Dark Horizons 38 was edited by me (Peter Coleborn) and Mike Chinn – Phil Williams stood down after the previous issue. Joel Lane remained the poetry editor. It was published by the BFS in 1999. I think this may have been the first perfect-bound issue of DH, a change that’s been with us since. This binding certainly made the magazine look and feel more substantial. It also boasted over a hundred pages – a step up from past issues. And at last, DH used a decent-sized font that made this issue easy to read; it still is, even with today’s aged eyes. Contents:

“Invasion” by Rudy Kremberg
“The Suburban Vampire” (verse) by Norman J Olson
“The Ichor of Ilyus Benz” by Linda Talbot
“Clockwise Cryptonia” (verse) by echo syzygy
“Roots of a Writer” by Anne Gay (NF)
“Draining Away” (verse) by Brian Maycock
“Noodles” by James Mac
“The Testament of Empedocles” by P G McCormack
“Monopoly” (verse) by John M Edwards
“Lavender and Lilac: Ghosts, Visits and Old Ladies” by John Howard (NF)
“Queen of Clubs” by Allen Ashley
“A Soldier in Rohgate” by D Harrigon
“The Bezaloo” by Bill Wilensky

The front cover artwork (illustrating “Queen of Clubs”) was by Bob Hobbs. Alas, there no interior artwork in this issue, barring a photograph of Anne Gay (by Jerry Bauer) and cover reproductions accompanying John Howard’s article. This piece carried a second sub-title: “A Look at Some Old-time American Domestic Horror”. Note: NF denotes non-fiction.

This was my final issue as DH editor -- at least for a long, long time.

Originally published on the Alchemy Press website.

Dark Horizons 37

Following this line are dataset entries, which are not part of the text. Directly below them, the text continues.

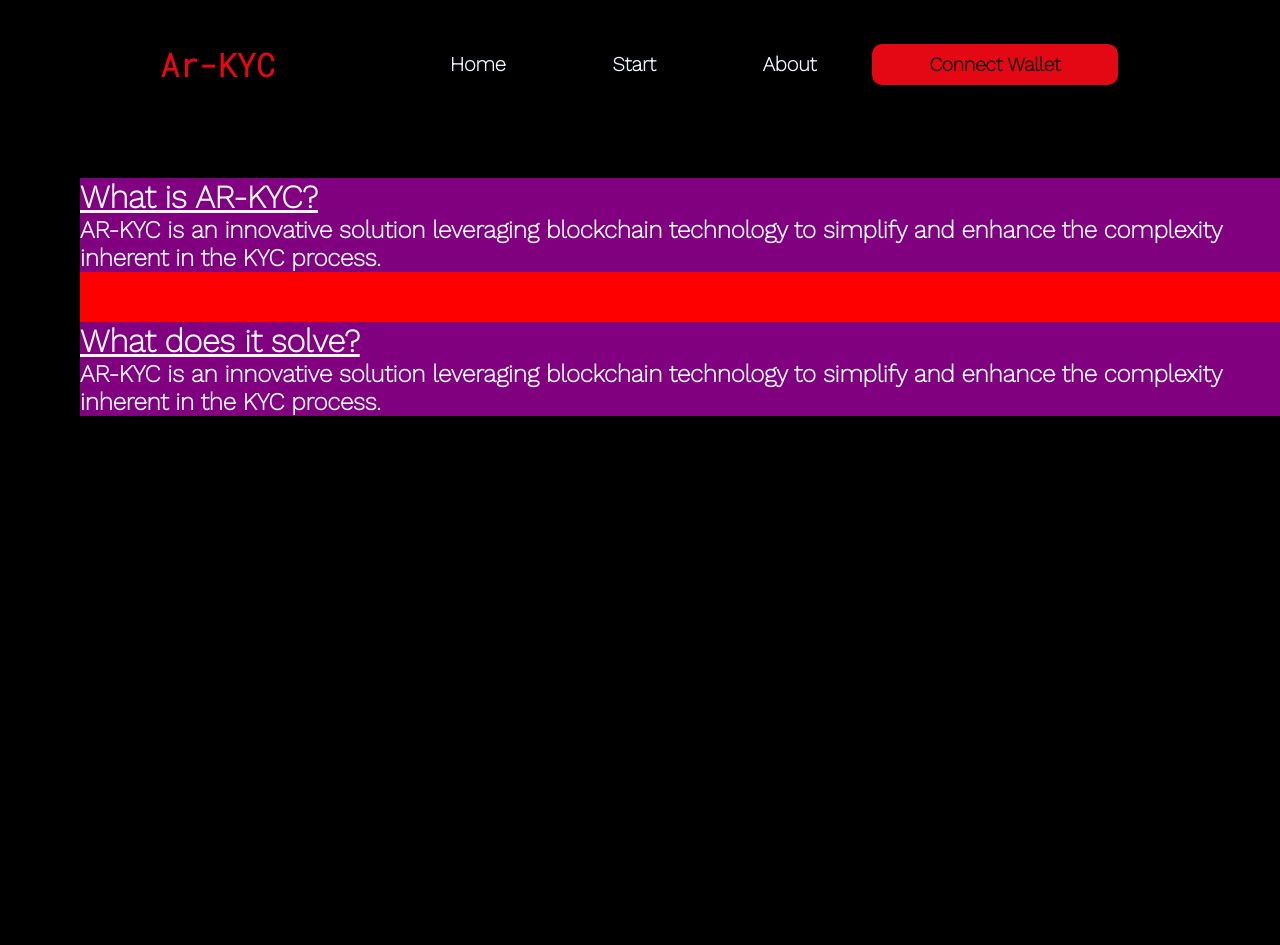
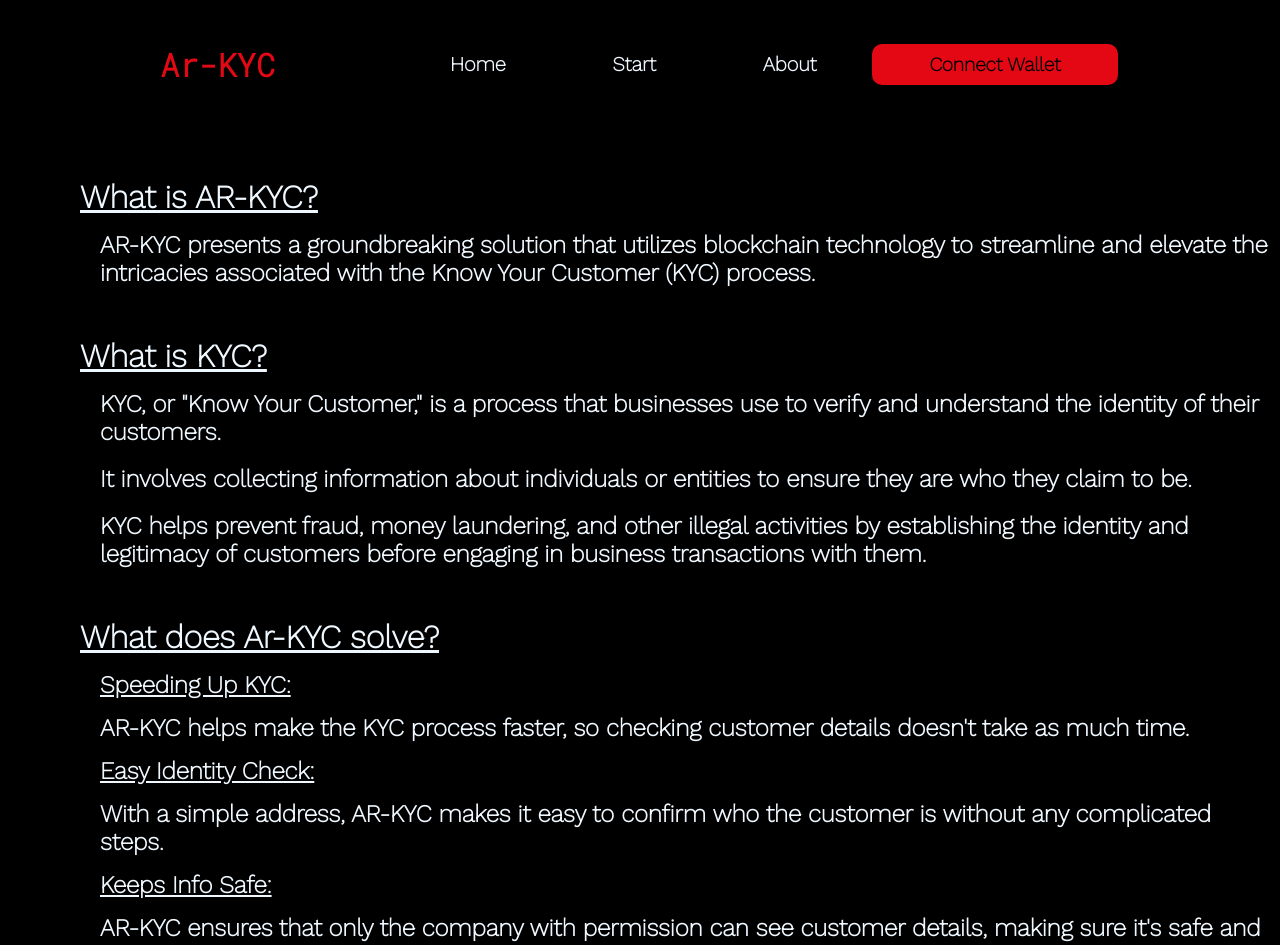
Before and after one commit to AAshu1412/Arweave, a React (Create React App) app: page /about in a window 1280 px wide. Shown: the top 945 px of the page. Before the commit the page ends 800 px from the top, so only its background shows below. Built offline with nearby package versions, Linux system fonts and the light colour scheme.

Commit message:
about page done

```diff
--- a/src/components/about/About.css
+++ b/src/components/about/About.css
@@ -1,18 +1,17 @@
 @import url("https://fonts.googleapis.com/css2?family=Roboto+Mono:ital,wght@0,300;1,700&family=Work+Sans:wght@200&display=swap");
 @import url("https://fonts.googleapis.com/css2?family=Roboto+Mono:wght@300&family=Work+Sans:wght@200&display=swap");
-
 
 * {
   margin: 0;
   padding: 0;
   box-sizing: border-box;
   /* font-family: "Roboto Mono", monospace; */
-  font-family: 'Work Sans', sans-serif;
+  font-family: "Work Sans", sans-serif;
   color: aliceblue;
 }
 
-.abt{
-    background-color: red;
+.abt {
+  /* background-color: red; */
   display: flex;
   flex-direction: column;
   /* padding-top:100px ; */
@@ -21,12 +20,32 @@
   gap: 50px;
 }
 
-.abt li{
-    background-color: purple;
+.abt li {
+  /* background-color: purple; */
   display: flex;
   flex-direction: column;
 }
 
-.abt li h1{
+.abt li h1 {
   text-decoration: underline;
+  margin-bottom: 15px;
 }
+
+.abt li h2 {
+  margin-left: 20px;
+}
+
+.abt li h3 {
+  margin-left: 25px;
+}
+
+.subHead {
+                                                                                   /*  not working  */
+  list-style-type: circle;
+  color: white;
+}
+
+.subHead li h2 {
+
+  margin-bottom: 15px;
+}
--- a/src/components/about/About.js
+++ b/src/components/about/About.js
@@ -1,21 +1,68 @@
-import React from 'react';
+import React from "react";
 import "./About.css";
 
-function About(){
-    return (
-        <div>
-          {/* <h1 style={{color:"red"}}>Aboutttttttt</h1> */}
-          <ul className='abt'>
-            <li><h1>What is AR-KYC?</h1>
-            <h2>AR-KYC is an innovative solution leveraging blockchain technology to simplify and enhance the complexity inherent in the KYC process.</h2>
+function About() {
+  return (
+    <div>
+      {/* <h1 style={{color:"red"}}>Aboutttttttt</h1> */}
+      <ul className="abt">
+        <li>
+          <h1>What is AR-KYC?</h1>
+          <h2>
+            AR-KYC presents a groundbreaking solution that utilizes blockchain
+            technology to streamline and elevate the intricacies associated with
+            the Know Your Customer (KYC) process.
+          </h2>
+        </li>
+        <li>
+          <h1>What is KYC?</h1>
+          <h2>
+            KYC, or "Know Your Customer," is a process that businesses use to
+            verify and understand the identity of their customers.{" "}
+          </h2>
+          <br />
+          <h2>
+            It involves collecting information about individuals or entities to
+            ensure they are who they claim to be.
+          </h2>
+          <br />
+          <h2>
+            KYC helps prevent fraud, money laundering, and other illegal
+            activities by establishing the identity and legitimacy of customers
+            before engaging in business transactions with them.
+          </h2>
+        </li>
+        <li>
+          <h1>What does Ar-KYC solve?</h1>
+          <ul className="subHead">
+            <li>
+              <h2 style={{ textDecoration: "underline" }}>Speeding Up KYC:</h2>
+              <h2>
+                AR-KYC helps make the KYC process faster, so checking customer
+                details doesn't take as much time.
+              </h2>
             </li>
-            <li><h1>What does it solve?</h1>
-            <h2>AR-KYC is an innovative solution leveraging blockchain technology to simplify and enhance the complexity inherent in the KYC process.</h2>
+            <li>
+              <h2 style={{ textDecoration: "underline" }}>
+                Easy Identity Check:
+              </h2>
+              <h2>
+                With a simple address, AR-KYC makes it easy to confirm who the
+                customer is without any complicated steps.
+              </h2>
+            </li>
+            <li>
+              <h2 style={{ textDecoration: "underline" }}>Keeps Info Safe:</h2>
+              <h2>
+                AR-KYC ensures that only the company with permission can see
+                customer details, making sure it's safe and private.
+              </h2>
             </li>
           </ul>
-        </div>
-
-      );
+        </li>
+      </ul>
+    </div>
+  );
 }
 
 export default About;
```
Lines whose indentation alone changed are shown as unchanged.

After Chills, I teamed up with Mike Chinn and Phil Williams to edit and produce the British Fantasy Society’s main publication, Dark Horizons. Unfortunately, our first issue of DH took far too long to appear. The editorial note offers apologies but no excuses – and it’s too far in the past to remember all the details. I think that organising a FantasyCon or two, along with launching the Alchemy Press, were involved in some part. Anyway, Dark Horizons 37, edited by the aforementioned team, along with Joel Lane, poetry editor, appeared in 1998 with a cover price of £3.00.

DH37, although neatly produced, used a too-small font, which must have made it hard on the eyes. Dark Horizons included both fiction and non-fiction:

“The Lake” by Linda D Acaster
“Para Dice by the Landing Light” by G W Greenwood. Illustrated by Dallas Goffin
“Worms Feed on Hector: the Gothic Novels of Simon Raven” by Howard Watson (NF)
“A Fence in Rohgate” by D Harrigon
“Terminal” by Simon MacCulloch. Illustrated by Janet Morris
“Heart of the Machine” by Rick Cadger
“Scapegoat” by Alan Casey
“Queue” (verse) by Brian Maycock (R)
“Scraps” by Paul Finch. Illustrated by Alan Hunter
“Roots of a Writer” by Storm Constantine. Illustrated by Bob Covington (NF)
“Jenna’s Home” by Rick Kleffel
“Looking Through the Glass” (verse) by Steve Sneyd
“Horrorscopes: a Lover’s Guide” by Peter Tennant
“Kwaidan Revisited” by John Paul Catton (NF)
“A Rather Improbable God” by David Andreas
“Bio” (verse) by Mark McLaughlin
“The Last Story in the Book” by D F Lewis

Cover art was by Bob Covington with additional artwork by Alan Casey. Only three items were specifically illustrated. Note: R denotes a reprint and NF is non-fiction.

Glancing through DH37’s pages, I note that the first Alchemy Press title, The Paladin Mandates, had just appeared. That year’s Fantasycon, FCXXII, was held at the Albany Posthouse Hotel in Birmingham over the weekend 11-13 September. The Guests of Honour were Freda Warrington and Jane Yolen. Ramsey Campbell was the Master of Ceremonies. And I was one of the organisers – again. Finally, about this time websites were becoming more popular, with the BFS’ first site appearing on the Geocities server.

Originally published on the Alchemy Press website.